Internet.org was intended to allow people in developing countries free access to select internet services. Zuckerberg has always argued that the platform will provide a viable way to allow the 57 percent of the world’s population that do not currently access the internet an introduction to its benefits,
“It costs tens of billions of dollars every year to run the internet, and no operator could afford this if everything were free.”
Despite this apparent altruism, many see the Internet.org project as a means of expanding Facebook’s reach into as-yet untapped markets. The very limited number of services initially available caused a storm of protest, amid claims that the app ran roughshod over notions of net neutrality. This issue came to a head in India, were a number of publishers, including the Times of India, withdrew from the project.
Facebook responded by opening the platform up to “everyone” so that any service which matched its guidelines for participation could join. The 3 main criteria for joining are:
- A service must not be data intensive (so no video files, and resources will be truncated at 1MB)
- All features must be able to run on low-end phones (so no Java or Flash).
- All services must be approved by Internet.org, and must encourage users to ultimately pay for a full internet service by pushing for broader engagement with the internet as whole.
Facebook now boasts that,
“More than 60 new services are available across the 19 countries where free basic services are available… The program is making an impact on people’s lives by providing free health, education, and economic information.”
The Android app also came under heavy criticism for its lack of security, most notably its failure to support the HTTPS connections that keep regular internet users safe from hackers and government surveillance.
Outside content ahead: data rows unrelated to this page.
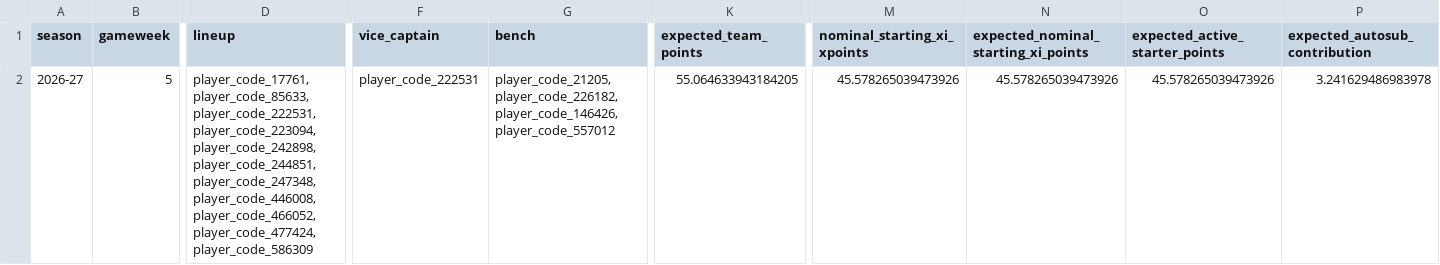
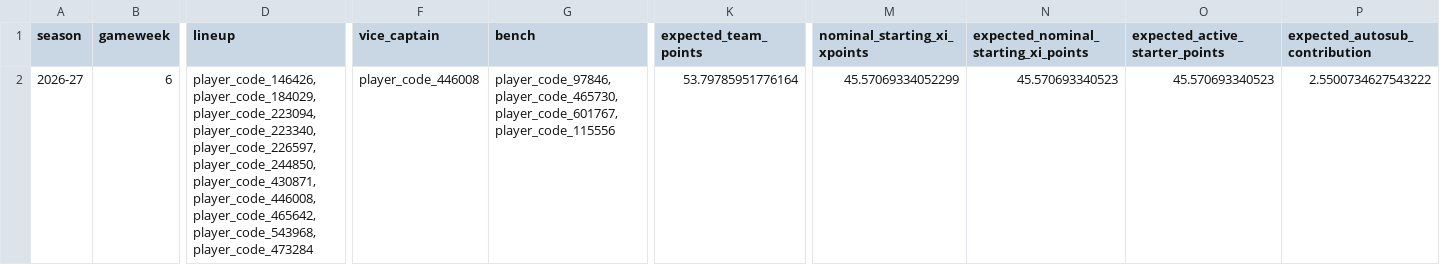
Before and after one commit to daniel-mehta/fpl-forecast, a CSV file: data/optimized_lineup.csv, drawn as a sheet; only a part is shown, gaps mark what is left out; the diff covers the shown part only; the diff names each change by its address in the sheet, - before the commit and + after, or states it on an @@ line.

```diff
--- a/data/optimized_lineup.csv
+++ b/data/optimized_lineup.csv
-B2 (gameweek): 5
+B2 (gameweek): 6
-D2 (lineup): player_code_17761,player_code_85633,player_code_222531,player_code_223094,player_code_242898,player_code_244851,player_code_247348,player_code_446008,player_code_466052,player_code_477424,player_code_586309
+D2 (lineup): player_code_146426,player_code_184029,player_code_223094,player_code_223340,player_code_226597,player_code_244850,player_code_430871,player_code_446008,player_code_465642,player_code_543968,player_code_473284
-F2 (vice_captain): player_code_222531
+F2 (vice_captain): player_code_446008
-G2 (bench): player_code_21205,player_code_226182,player_code_146426,player_code_557012
+G2 (bench): player_code_97846,player_code_465730,player_code_601767,player_code_115556
-K2 (expected_team_points): 55.064633943184205
+K2 (expected_team_points): 53.79785951776164
-M2 (nominal_starting_xi_xpoints): 45.578265039473926
+M2 (nominal_starting_xi_xpoints): 45.57069334052299
-N2: 45.578265039473926
+N2: 45.570693340523
-O2 (expected_active_starter_points): 45.578265039473926
+O2 (expected_active_starter_points): 45.570693340523
-P2 (expected_autosub_contribution): 3.241629486983978
+P2 (expected_autosub_contribution): 2.5500734627543222
```
Also changed, not shown: 34 edited cells elsewhere in this file, data/model_comparison.csv, data/optimized_squad.csv, 5 other files.
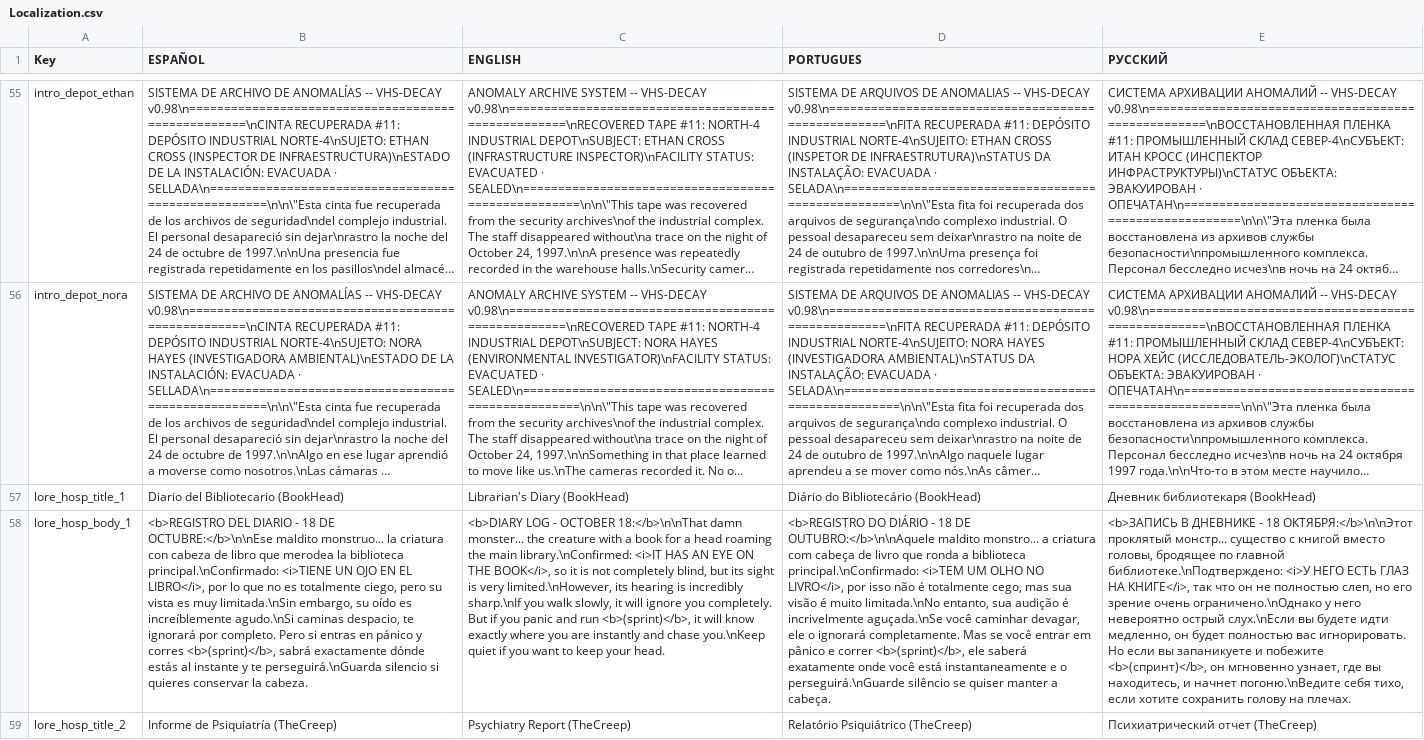
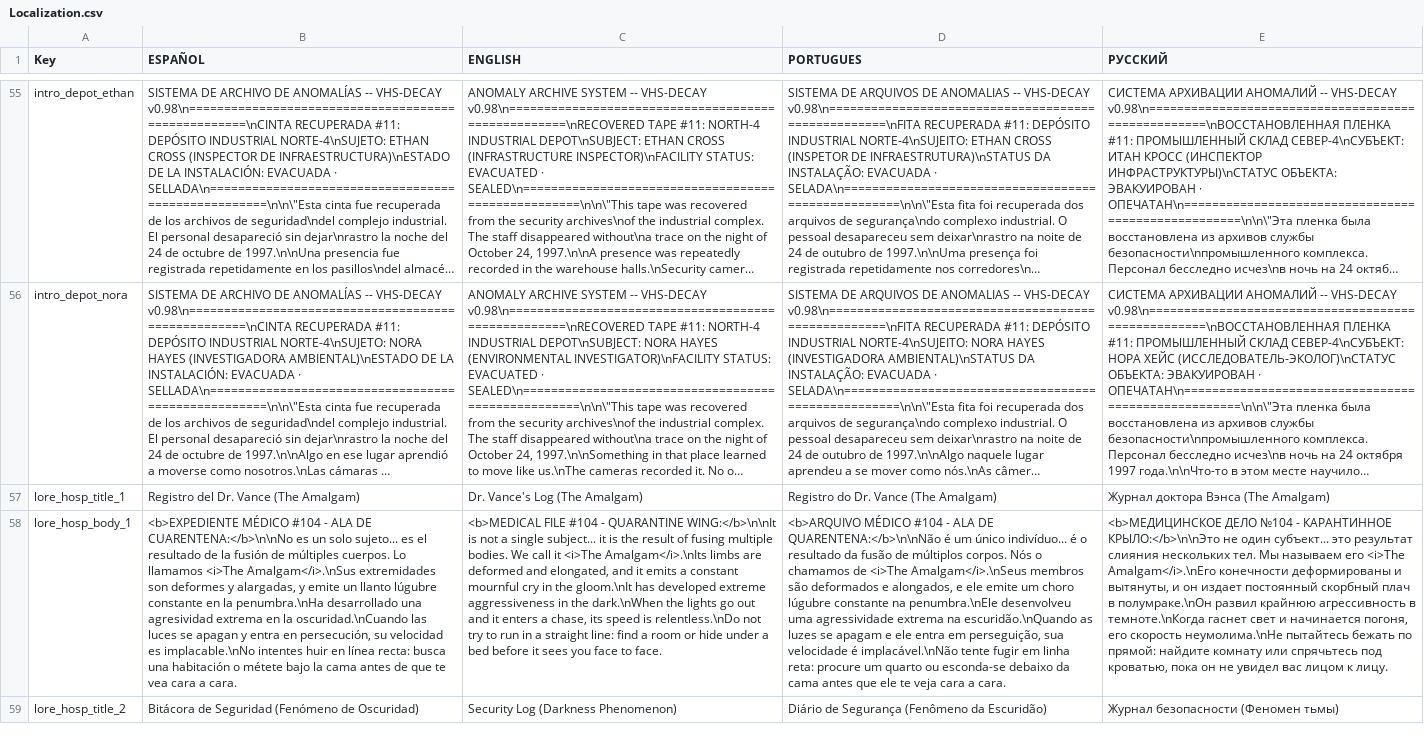
Before and after one commit to XesusGarcia1/SilentDecay, a CSV file: Assets/Resources/Localization.csv, drawn as a sheet; only a part is shown, gaps mark what is left out; long unchanged cells end in …; the diff covers the shown part only; the diff names each change by its address in the sheet, - before the commit and + after, or states it on an @@ line.

Commit message:
feat(amalgam): Balance completo de IA, escondites, audio 3D estéreo y lores de The Amalgam - Sistema de Dificultades: Escalado dinámico de velocidades (hasta 9.8m/s en Difícil), frecuencias de acecho y probabilidades de ilusión. - Mecánica de Escondite e IA: Detección de visión directa para asalto bajo la cama y reposicionamiento en sigilo. - Filtro Anti-Habitación y Anti-Techo: Algoritmo de Raycast inverso que impide teletransportes a la misma habitación o cubiertas del mapa. - Período de Calma y Respiro: 28s de gracia tras reaparecer de una muerte y 15s tras un apagón, garantizando resguardo en habitaciones. - Optimización de Audio y Clones: Pasos 3D potenciados en auriculares, 100% silencio en ilusiones sombrías (máximo 2 activas). - Jumpscare y Cámara: Integración de la textura 'The_AmalgamScream' en pantalla completa y resteo instantáneo de cámara sin giros al respawnear. - Lore del Hospital: Actualización de las 3 notas de lore con la historia, advertencias y mecánicas oficiales de The Amalgam.

```diff
--- a/Assets/Resources/Localization.csv
+++ b/Assets/Resources/Localization.csv
-B57 (ESPAÑOL): Diario del Bibliotecario (BookHead)
+B57 (ESPAÑOL): Registro del Dr. Vance (The Amalgam)
-C57 (ENGLISH): Librarian's Diary (BookHead)
+C57 (ENGLISH): Dr. Vance's Log (The Amalgam)
-D57 (PORTUGUES): Diário do Bibliotecário (BookHead)
+D57 (PORTUGUES): Registro do Dr. Vance (The Amalgam)
-E57 (РУССКИЙ): Дневник библиотекаря (BookHead)
+E57 (РУССКИЙ): Журнал доктора Вэнса (The Amalgam)
-B58 (ESPAÑOL): <b>REGISTRO DEL DIARIO - 18 DE OCTUBRE:</b>\n\nEse maldito monstruo... la criatura con cabeza de libro que merodea la biblioteca principal.\nConfirmado: <i>TIENE UN OJO EN EL LIBRO</i>, por lo que no es totalmente ciego, pero su vista es muy limitada.\nSin embargo, su oído es increíblemente agudo.\nSi caminas despacio, te ignorará por completo. Pero si entras en pánico y corres <b>(sprint)</b>, sabrá exactamente dónde estás al instante y te perseguirá.\nGuarda silencio si quieres conservar la cabeza.
+B58 (ESPAÑOL): <b>EXPEDIENTE MÉDICO #104 - ALA DE CUARENTENA:</b>\n\nNo es un solo sujeto... es el resultado de la fusión de múltiples cuerpos. Lo llamamos <i>The Amalgam</i>.\nSus extremidades son deformes y alargadas, y emite un llanto lúgubre constante en la penumbra.\nHa desarrollado una agresividad extrema en la oscuridad.\nCuando las luces se apagan y entra en persecución, su velocidad es implacable.\nNo intentes huir en línea recta: busca una habitación o métete bajo la cama antes de que te vea cara a cara.
-C58 (ENGLISH): <b>DIARY LOG - OCTOBER 18:</b>\n\nThat damn monster... the creature with a book for a head roaming the main library.\nConfirmed: <i>IT HAS AN EYE ON THE BOOK</i>, so it is not completely blind, but its sight is very limited.\nHowever, its hearing is incredibly sharp.\nIf you walk slowly, it will ignore you completely. But if you panic and run <b>(sprint)</b>, it will know exactly where you are instantly and chase you.\nKeep quiet if you want to keep your head.
+C58 (ENGLISH): <b>MEDICAL FILE #104 - QUARANTINE WING:</b>\n\nIt is not a single subject... it is the result of fusing multiple bodies. We call it <i>The Amalgam</i>.\nIts limbs are deformed and elongated, and it emits a constant mournful cry in the gloom.\nIt has developed extreme aggressiveness in the dark.\nWhen the lights go out and it enters a chase, its speed is relentless.\nDo not try to run in a straight line: find a room or hide under a bed before it sees you face to face.
-D58 (PORTUGUES): <b>REGISTRO DO DIÁRIO - 18 DE OUTUBRO:</b>\n\nAquele maldito monstro... a criatura com cabeça de livro que ronda a biblioteca principal.\nConfirmado: <i>TEM UM OLHO NO LIVRO</i>, por isso não é totalmente cego, mas sua visão é muito limitada.\nNo entanto, sua audição é incrivelmente aguçada.\nSe você caminhar devagar, ele o ignorará completamente. Mas se você entrar em pânico e correr <b>(sprint)</b>, ele saberá exatamente onde você está instantaneamente e o perseguirá.\nGuarde silêncio se quiser manter a cabeça.
+D58 (PORTUGUES): <b>ARQUIVO MÉDICO #104 - ALA DE QUARENTENA:</b>\n\nNão é um único indivíduo... é o resultado da fusão de múltiplos corpos. Nós o chamamos de <i>The Amalgam</i>.\nSeus membros são deformados e alongados, e ele emite um choro lúgubre constante na penumbra.\nEle desenvolveu uma agressividade extrema na escuridão.\nQuando as luzes se apagam e ele entra em perseguição, sua velocidade é implacável.\nNão tente fugir em linha reta: procure um quarto ou esconda-se debaixo da cama antes que ele te veja cara a cara.
-E58 (РУССКИЙ): <b>ЗАПИСЬ В ДНЕВНИКЕ - 18 ОКТЯБРЯ:</b>\n\nЭтот проклятый монстр... существо с книгой вместо головы, бродящее по главной библиотеке.\nПодтверждено: <i>У НЕГО ЕСТЬ ГЛАЗ НА КНИГЕ</i>, так что он не полностью слеп, но его зрение очень ограничено.\nОднако у него невероятно острый слух.\nЕсли вы будете идти медленно, он будет полностью вас игнорировать. Но если вы запаникуете и побежите <b>(спринт)</b>, он мгновенно узнает, где вы находитесь, и начнет погоню.\nВедите себя тихо, если хотите сохранить голову на плечах.
+E58 (РУССКИЙ): <b>МЕДИЦИНСКОЕ ДЕЛО №104 - КАРАНТИННОЕ КРЫЛО:</b>\n\nЭто не один субъект... это результат слияния нескольких тел. Мы называем его <i>The Amalgam</i>.\nЕго конечности деформированы и вытянуты, и он издает постоянный скорбный плач в полумраке.\nОн развил крайнюю агрессивность в темноте.\nКогда гаснет свет и начинается погоня, его скорость неумолима.\nНе пытайтесь бежать по прямой: найдите комнату или спрячьтесь под кроватью, пока он не увидел вас лицом к лицу.
-B59 (ESPAÑOL): Informe de Psiquiatría (TheCreep)
+B59 (ESPAÑOL): Bitácora de Seguridad (Fenómeno de Oscuridad)
-C59 (ENGLISH): Psychiatry Report (TheCreep)
+C59 (ENGLISH): Security Log (Darkness Phenomenon)
-D59 (PORTUGUES): Relatório Psiquiátrico (TheCreep)
+D59 (PORTUGUES): Diário de Segurança (Fenômeno da Escuridão)
-E59 (РУССКИЙ): Психиатрический отчет (TheCreep)
+E59 (РУССКИЙ): Журнал безопасности (Феномен тьмы)
```
Also changed, not shown: 12 edited cells elsewhere in this file, 11 other files.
In the new reboot of the app, now named “Free Basics by Facebook… to better distinguish the Internet.org initiative from the programs and services we’re providing, including Free Basics,” this issue has been addressed. Free Basics now not only supports HTTPS, but Facebook will encrypt information between services that do not support HTTPS and device that do.
This does, however, point to another problem critics have with the platform… in order to provide a free service, all data is routed through Facebook’s servers, allowing Facebook to gather a great deal of information about its users, including “type of device or browser and operating system you use, your app version, app ID and device ID, the time and date of your connection, your mobile operator, IP address, phone number, battery and signal strength, country, language setting, and the Third-Party Services you search for or use in Free Basics.
Despite these concerns, it does seem that with Free Basics, Facebook has moved to address many of the major criticisms levelled at Internet.org, and is now poised to aggressively pursue a policy of getting more people in developing countries online…